In the second half of the 19th century, i.e. the age of the co-operative movement, milk and potatoes played a prominent part, and the stove, the mincer and the developing retail trade provided new possibilities for dishes such as roast pork and gravy, boiled cod with mustard sauce, consommé with meat, bread or flour dumplings, rissoles, minced beef patties and other dishes based on minced meat.

The same period saw the emergence of many fruit dishes such as rødgrød (thickened stewed fruit), sødsuppe (fruit soup) and stewed fruits, and the range of vegetable dishes was expanded with boiled cabbage in white sauce, red cabbage, pickled beetroot, cucumber salad, and peas and carrots in white sauce.

The sausage stall with its gas-fired water-bath, frying pans and gridirons is a popular element in the Danish urban landscape. As a predecessor of fast food restaurants it has created a culture of its own.

Danish Pastry is in Danish called Wienerbrød, Viennese bread, though known in Vienna as "Kopenhagener Gebäck" or "Dänischer Plunder". In Denmark, it has been known since 1840 and is said to have been created by immigrant bakers from Vienna, perhaps strike breakers.

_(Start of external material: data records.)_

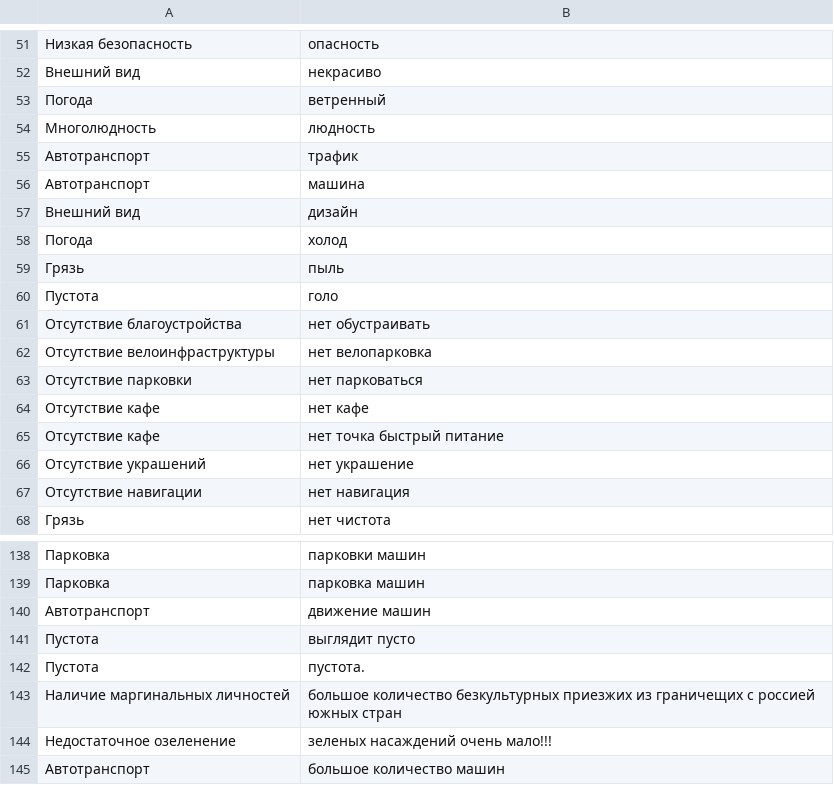
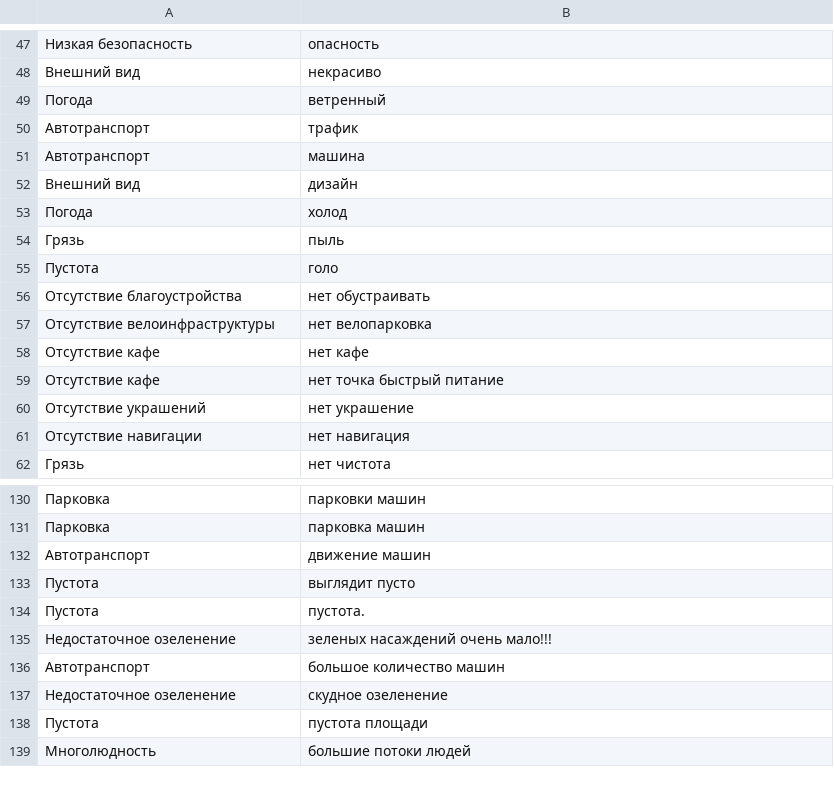
Before and after one commit to sleepofnodreaming/sennaya, a CSV file: dictionaries/likes/manual/dislikes.csv, drawn as a sheet; only a part is shown, gaps mark what is left out; the shorter side is filled out with more unchanged rows; the diff covers the shown part only; the diff names each change by its address in the sheet, - before the commit and + after, or states it on an @@ line.

```diff
--- a/dictionaries/likes/manual/dislikes.csv
+++ b/dictionaries/likes/manual/dislikes.csv
-row 54: Многолюдность | людность
-row 63: Отсутствие парковки | нет парковаться
-row 143: Наличие маргинальных личностей | большое количество безкультурных приезжих из граничещих с россией южных стран
```
Also changed, not shown: 6 removed rows elsewhere in this file.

Rødgrød med fløde. The fruit dish the name of which is a test in pronunciation for all non-Danes. The stew is made of for instance redcurrants, raspberries and blackcurrants, which are boiled until soft. The juice is sweetened and thickened, and the dish is then served with cream or milk.